» What you should do
Among the records below, how many lines contain the word "templates"? The answer is a single number.

» Collected data entries
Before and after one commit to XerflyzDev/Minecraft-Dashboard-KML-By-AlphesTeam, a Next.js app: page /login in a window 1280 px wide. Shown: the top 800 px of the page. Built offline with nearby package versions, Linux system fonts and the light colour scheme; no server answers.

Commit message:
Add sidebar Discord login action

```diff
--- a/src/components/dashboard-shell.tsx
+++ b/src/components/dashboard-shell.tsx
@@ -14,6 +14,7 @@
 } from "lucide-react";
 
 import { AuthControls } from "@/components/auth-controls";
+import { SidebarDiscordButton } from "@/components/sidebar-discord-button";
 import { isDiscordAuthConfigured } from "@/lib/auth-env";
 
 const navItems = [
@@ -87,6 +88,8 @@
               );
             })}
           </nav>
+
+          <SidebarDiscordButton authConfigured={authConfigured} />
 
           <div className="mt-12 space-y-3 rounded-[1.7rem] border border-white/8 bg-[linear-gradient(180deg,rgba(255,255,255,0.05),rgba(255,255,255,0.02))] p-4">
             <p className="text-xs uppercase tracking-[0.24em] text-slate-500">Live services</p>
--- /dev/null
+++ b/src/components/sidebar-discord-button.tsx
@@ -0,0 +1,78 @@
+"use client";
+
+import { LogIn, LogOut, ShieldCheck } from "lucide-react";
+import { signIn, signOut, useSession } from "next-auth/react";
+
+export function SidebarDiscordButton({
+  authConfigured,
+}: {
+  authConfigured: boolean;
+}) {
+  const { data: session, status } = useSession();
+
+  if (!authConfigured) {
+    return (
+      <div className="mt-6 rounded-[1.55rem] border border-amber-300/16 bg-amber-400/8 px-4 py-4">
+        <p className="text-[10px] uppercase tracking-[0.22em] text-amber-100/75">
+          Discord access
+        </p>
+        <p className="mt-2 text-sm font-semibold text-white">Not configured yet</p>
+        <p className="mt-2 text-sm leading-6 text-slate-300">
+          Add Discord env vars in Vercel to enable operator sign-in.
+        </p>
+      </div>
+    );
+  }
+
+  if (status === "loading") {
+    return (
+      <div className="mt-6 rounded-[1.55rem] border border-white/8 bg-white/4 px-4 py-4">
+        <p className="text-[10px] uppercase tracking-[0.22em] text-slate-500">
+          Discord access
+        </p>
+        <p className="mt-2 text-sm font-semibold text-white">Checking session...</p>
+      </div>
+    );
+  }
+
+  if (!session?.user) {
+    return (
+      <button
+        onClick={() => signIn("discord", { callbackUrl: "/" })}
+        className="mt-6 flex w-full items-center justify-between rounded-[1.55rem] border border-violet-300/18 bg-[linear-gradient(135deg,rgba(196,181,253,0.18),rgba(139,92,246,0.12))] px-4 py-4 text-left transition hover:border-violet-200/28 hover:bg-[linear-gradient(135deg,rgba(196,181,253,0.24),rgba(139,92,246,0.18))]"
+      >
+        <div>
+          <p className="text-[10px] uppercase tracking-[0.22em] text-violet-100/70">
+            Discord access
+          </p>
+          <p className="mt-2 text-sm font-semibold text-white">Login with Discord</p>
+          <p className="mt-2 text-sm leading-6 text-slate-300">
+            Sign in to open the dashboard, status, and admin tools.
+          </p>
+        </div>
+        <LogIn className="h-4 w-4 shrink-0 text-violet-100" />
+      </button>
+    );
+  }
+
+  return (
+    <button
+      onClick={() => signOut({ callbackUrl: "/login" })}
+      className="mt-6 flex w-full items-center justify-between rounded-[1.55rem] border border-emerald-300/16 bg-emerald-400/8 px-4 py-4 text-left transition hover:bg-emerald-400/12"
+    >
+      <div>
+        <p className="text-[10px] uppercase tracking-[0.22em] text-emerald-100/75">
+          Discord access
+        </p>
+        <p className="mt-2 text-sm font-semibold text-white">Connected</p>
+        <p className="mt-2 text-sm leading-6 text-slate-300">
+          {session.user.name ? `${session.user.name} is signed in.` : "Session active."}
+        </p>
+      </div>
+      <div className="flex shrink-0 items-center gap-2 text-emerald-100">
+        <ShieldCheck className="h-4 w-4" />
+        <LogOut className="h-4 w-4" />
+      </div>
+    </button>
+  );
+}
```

--

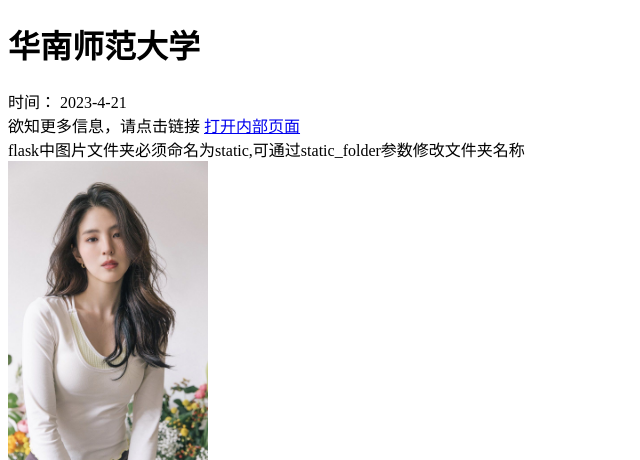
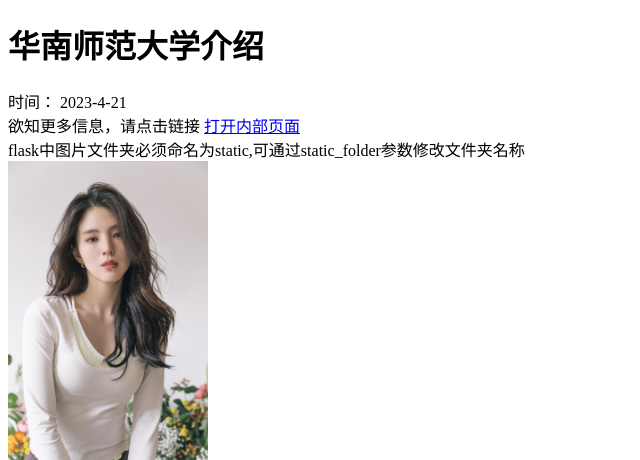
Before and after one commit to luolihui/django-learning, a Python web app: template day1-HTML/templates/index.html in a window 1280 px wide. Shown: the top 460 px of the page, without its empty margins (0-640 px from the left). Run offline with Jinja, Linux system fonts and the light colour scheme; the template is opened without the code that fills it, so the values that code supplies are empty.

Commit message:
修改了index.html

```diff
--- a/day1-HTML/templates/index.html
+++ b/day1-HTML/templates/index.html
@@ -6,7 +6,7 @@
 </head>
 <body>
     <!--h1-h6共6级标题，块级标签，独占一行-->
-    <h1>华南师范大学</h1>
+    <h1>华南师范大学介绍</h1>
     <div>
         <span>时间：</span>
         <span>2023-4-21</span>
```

» Completed exercise
3